Full autonomy in an open environment has still some way to go. The automotive industry autonomy level definitions – where level 0 is a fully manually driven vehicle – describes at the far end of the scale level 5 as “the full-time performance by an automated driving system of all aspects of the dynamic driving task under all roadway and environmental conditions that can be managed by a human driver” [Wikipedia].

Learn from the best practice 

Which methods are being applied in adjacent businesses within asset management, yard management, healthcare inventory tracking? If finding a certain part is critical for the operation, it may be worth the cost of adding a tracking unit. CPH Airport uniquely tracks the position of those steel rods used for pushing aircrafts off the apron as delay may cost a slot time for departure.

Will manufacturing competitors have a leading edge on only cost of operations or also by the ability to reshape the business model by introducing make-to-order shifting manual repetition or endless conveyer belt operations to flexible robotics and autonomously driven vehicles on the factory floor? The automotive industry increasingly follows Dell Computers’ inventory less manufacturing: No stock of last year’s colour now being totally wrong.

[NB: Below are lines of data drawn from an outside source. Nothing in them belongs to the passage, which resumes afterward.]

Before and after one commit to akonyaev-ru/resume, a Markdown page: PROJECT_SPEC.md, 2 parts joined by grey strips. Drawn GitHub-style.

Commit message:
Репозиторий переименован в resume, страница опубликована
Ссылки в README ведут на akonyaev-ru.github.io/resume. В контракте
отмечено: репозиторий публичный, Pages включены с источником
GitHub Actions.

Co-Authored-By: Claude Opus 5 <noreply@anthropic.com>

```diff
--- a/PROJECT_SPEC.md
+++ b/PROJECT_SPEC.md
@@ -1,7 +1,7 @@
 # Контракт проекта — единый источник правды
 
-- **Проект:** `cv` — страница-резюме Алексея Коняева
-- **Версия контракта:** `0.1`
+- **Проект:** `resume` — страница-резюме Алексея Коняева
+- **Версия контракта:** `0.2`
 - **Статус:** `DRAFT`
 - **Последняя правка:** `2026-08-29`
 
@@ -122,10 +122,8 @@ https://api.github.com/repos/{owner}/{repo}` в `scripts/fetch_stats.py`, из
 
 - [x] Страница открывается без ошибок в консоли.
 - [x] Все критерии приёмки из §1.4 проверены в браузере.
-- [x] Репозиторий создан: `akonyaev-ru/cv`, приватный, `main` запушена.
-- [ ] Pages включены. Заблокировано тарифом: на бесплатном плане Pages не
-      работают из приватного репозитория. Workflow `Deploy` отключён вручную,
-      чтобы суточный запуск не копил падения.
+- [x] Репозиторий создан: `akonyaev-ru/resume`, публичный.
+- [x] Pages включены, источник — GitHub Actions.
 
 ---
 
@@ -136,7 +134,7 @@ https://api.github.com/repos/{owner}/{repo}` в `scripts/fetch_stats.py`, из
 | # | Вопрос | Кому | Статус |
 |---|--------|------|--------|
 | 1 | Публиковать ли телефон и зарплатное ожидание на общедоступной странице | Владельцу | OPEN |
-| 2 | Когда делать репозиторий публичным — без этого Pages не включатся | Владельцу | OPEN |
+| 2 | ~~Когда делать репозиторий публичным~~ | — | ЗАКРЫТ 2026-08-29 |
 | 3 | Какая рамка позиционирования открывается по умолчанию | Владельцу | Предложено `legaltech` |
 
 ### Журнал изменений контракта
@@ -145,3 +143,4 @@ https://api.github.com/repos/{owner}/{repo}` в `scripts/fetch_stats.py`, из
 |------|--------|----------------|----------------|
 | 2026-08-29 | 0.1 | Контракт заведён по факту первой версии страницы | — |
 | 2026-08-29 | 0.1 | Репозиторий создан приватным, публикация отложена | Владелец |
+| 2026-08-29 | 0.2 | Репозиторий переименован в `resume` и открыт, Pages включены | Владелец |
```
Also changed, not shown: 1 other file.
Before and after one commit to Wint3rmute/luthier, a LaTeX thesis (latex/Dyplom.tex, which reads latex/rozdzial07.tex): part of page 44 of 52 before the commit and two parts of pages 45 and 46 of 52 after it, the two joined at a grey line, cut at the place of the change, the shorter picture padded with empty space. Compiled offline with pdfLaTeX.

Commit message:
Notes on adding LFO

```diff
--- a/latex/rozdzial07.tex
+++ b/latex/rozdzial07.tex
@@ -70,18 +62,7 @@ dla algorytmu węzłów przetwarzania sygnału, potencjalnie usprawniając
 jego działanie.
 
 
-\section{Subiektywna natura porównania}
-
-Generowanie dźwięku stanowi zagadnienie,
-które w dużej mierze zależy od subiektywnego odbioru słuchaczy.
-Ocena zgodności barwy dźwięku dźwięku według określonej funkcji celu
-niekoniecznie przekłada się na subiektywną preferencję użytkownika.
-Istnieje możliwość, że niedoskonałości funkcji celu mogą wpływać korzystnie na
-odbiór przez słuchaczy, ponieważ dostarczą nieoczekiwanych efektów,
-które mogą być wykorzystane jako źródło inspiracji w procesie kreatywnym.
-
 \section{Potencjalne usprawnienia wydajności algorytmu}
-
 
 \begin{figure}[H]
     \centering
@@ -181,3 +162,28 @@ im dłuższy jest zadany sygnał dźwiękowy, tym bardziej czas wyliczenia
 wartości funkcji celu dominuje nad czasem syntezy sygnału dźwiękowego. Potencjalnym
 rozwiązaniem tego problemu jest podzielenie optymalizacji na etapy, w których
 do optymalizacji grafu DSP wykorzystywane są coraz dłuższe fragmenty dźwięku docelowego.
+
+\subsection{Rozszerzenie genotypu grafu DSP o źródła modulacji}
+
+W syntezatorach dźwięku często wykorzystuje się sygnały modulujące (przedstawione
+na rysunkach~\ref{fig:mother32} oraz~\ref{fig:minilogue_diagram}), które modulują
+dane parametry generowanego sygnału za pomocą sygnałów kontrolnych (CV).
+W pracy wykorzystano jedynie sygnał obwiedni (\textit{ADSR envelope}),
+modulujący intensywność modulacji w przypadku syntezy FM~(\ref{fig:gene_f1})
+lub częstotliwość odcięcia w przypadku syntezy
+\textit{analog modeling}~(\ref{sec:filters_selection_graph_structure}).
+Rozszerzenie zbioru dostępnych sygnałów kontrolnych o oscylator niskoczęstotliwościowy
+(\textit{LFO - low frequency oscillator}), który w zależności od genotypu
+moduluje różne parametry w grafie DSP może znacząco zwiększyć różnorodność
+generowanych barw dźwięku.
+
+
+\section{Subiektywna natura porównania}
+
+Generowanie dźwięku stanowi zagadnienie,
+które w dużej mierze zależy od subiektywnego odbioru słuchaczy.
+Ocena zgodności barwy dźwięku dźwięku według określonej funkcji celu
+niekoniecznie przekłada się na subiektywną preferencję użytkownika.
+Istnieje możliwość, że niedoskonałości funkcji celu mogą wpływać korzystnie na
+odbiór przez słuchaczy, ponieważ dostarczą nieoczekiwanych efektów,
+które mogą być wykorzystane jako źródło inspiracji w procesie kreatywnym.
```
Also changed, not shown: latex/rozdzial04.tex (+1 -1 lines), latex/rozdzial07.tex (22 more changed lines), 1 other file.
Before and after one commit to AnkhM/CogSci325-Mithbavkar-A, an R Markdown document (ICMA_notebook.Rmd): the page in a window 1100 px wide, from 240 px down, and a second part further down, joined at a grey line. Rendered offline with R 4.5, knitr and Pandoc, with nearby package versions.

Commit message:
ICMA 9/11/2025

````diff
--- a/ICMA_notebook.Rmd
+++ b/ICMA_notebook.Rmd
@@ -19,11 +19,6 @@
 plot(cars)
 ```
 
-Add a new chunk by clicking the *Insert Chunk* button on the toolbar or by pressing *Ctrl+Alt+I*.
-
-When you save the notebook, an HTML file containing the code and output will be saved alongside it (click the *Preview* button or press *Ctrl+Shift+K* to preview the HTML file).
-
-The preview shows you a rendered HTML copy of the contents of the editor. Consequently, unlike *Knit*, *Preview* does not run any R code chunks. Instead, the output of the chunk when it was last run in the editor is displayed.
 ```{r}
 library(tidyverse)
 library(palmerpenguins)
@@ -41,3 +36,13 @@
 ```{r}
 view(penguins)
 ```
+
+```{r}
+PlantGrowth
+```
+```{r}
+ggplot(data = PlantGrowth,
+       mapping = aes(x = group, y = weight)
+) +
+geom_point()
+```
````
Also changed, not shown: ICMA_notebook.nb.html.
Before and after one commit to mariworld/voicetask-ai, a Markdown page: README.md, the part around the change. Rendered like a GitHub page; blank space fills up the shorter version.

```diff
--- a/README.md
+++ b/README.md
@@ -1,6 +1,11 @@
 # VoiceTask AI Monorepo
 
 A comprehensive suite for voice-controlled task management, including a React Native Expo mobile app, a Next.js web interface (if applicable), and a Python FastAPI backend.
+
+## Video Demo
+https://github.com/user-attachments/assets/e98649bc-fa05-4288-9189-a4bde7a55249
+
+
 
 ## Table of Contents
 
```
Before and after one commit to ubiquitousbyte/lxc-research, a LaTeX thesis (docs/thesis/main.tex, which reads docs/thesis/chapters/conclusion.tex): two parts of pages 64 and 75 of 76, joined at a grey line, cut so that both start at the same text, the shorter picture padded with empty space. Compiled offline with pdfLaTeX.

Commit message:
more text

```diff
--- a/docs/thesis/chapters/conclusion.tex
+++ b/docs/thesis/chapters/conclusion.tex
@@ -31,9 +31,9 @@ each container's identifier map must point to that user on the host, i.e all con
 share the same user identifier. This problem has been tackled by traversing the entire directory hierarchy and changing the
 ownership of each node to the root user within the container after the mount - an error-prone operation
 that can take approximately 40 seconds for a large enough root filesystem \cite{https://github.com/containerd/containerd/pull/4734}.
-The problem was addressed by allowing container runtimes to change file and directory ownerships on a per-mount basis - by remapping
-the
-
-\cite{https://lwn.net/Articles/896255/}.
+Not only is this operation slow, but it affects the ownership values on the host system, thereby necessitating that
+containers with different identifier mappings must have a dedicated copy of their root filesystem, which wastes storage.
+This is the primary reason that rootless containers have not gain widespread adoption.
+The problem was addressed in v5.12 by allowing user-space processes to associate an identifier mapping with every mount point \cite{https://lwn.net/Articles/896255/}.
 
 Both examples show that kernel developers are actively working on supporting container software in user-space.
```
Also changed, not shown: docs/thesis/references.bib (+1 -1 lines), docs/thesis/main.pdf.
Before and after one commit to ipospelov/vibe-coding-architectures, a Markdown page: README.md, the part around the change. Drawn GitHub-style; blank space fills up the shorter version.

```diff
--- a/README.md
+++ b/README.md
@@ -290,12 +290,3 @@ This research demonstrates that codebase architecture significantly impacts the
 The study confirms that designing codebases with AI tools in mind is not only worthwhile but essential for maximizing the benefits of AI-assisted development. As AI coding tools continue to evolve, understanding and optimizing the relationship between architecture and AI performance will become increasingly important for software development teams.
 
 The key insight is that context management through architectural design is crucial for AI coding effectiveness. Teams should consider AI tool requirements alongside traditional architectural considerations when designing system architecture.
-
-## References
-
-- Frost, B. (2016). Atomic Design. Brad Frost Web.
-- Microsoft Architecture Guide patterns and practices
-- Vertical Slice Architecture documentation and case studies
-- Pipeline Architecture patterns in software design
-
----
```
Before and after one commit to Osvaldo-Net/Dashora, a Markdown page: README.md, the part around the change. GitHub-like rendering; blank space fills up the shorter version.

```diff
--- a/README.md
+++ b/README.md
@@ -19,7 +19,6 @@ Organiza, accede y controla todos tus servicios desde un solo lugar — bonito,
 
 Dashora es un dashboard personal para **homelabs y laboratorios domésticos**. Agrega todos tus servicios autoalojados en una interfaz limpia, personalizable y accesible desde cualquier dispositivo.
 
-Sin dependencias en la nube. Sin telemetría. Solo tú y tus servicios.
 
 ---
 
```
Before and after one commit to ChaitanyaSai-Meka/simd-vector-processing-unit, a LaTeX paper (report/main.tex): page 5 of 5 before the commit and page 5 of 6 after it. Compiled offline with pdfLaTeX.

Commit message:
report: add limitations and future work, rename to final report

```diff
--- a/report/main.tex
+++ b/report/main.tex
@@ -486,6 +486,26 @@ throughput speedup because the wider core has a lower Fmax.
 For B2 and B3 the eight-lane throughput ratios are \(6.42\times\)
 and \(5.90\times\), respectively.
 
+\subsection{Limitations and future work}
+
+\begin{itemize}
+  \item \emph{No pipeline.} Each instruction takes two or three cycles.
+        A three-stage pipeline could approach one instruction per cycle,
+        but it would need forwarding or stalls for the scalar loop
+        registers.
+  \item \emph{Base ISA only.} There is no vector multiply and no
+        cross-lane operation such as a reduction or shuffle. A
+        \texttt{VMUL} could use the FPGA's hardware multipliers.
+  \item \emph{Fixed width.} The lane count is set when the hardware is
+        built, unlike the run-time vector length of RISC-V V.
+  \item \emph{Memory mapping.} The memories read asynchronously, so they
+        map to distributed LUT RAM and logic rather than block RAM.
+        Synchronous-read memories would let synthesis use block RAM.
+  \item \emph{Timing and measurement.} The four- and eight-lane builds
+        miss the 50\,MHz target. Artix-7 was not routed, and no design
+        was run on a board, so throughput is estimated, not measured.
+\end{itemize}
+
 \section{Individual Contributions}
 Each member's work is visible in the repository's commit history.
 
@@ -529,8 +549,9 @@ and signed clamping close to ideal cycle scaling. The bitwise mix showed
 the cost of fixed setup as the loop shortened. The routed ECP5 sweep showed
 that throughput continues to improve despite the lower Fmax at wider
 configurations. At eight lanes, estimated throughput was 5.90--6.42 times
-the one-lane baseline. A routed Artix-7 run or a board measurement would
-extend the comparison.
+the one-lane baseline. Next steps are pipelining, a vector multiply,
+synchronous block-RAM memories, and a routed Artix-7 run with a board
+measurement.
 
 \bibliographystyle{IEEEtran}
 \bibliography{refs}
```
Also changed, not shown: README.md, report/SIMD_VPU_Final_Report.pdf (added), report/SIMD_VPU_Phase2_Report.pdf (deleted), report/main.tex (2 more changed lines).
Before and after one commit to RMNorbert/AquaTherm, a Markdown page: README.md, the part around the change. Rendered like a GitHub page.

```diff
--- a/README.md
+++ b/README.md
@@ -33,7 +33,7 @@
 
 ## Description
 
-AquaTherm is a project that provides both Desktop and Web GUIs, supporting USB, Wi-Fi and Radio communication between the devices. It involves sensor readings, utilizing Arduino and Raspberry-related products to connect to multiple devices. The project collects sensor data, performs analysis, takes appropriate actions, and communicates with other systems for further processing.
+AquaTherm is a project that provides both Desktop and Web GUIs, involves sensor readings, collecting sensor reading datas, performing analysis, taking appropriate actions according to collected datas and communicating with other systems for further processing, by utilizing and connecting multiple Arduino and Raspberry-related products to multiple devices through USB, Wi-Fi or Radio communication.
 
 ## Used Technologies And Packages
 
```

Automating even more parts of the product or logistics will generate enormous amounts of data; data which can be examined and may reveal areas for further optimisation. A company having manually driven forklifts assisted by a fully automated inventory based on coordinates in 3 dimensions of all items, registering pick-up and put-down automatically, have reduced operational costs significantly at their warehouse.

Moreover, no items disappear by faulty handling or the operator having missed registering the transaction.

Plenty of proven and operational automation technologies exist to track and steer equipment and goods. The challenge is selecting the optimal method to balance up-front investment and operational cost – while providing ample business opportunities to separate from competition and assuring the instalment is not leading to a dead end as technologies further mature.

-Click for reading part I-

More information:

Partner Fredrik Svensson,, +46705 08 70 70